**ENTRIES PROVIDED:**
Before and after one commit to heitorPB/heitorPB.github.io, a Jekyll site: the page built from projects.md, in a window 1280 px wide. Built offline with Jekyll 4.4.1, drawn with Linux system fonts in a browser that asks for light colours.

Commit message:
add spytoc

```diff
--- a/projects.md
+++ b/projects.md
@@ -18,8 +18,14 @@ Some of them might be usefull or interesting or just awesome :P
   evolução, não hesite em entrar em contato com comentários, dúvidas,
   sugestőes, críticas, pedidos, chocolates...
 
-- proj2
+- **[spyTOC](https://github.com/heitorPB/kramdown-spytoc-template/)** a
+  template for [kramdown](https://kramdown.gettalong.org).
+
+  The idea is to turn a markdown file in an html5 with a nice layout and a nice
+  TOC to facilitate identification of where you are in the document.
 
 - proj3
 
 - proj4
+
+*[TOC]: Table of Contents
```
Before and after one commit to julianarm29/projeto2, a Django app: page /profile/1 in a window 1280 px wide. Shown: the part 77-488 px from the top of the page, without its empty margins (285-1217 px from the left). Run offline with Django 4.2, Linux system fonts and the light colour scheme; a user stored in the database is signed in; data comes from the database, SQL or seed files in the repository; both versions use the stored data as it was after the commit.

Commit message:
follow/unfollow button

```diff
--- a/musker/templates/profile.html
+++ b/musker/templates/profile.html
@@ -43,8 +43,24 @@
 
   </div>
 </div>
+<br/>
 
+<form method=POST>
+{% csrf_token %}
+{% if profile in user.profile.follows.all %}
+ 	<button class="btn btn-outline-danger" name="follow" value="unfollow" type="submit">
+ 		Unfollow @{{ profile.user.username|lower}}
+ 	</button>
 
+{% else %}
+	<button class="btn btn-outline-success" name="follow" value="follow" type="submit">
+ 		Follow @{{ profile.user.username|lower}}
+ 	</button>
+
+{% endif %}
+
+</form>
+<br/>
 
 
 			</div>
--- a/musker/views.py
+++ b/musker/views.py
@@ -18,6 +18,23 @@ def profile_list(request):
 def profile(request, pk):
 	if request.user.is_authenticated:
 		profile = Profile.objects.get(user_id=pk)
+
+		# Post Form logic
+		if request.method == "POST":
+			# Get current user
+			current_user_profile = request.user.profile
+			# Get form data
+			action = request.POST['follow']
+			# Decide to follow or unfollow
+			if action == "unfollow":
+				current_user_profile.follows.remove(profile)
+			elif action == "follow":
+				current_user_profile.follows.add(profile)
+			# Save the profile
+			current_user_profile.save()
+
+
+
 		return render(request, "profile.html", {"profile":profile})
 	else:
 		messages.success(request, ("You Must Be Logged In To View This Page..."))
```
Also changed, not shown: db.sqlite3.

**TASK ITEM:** Your task is to copy each line of the material that contains the word "musker".

**RESPONSE BELOW:**
--- a/musker/templates/profile.html
+++ b/musker/templates/profile.html
--- a/musker/views.py
+++ b/musker/views.py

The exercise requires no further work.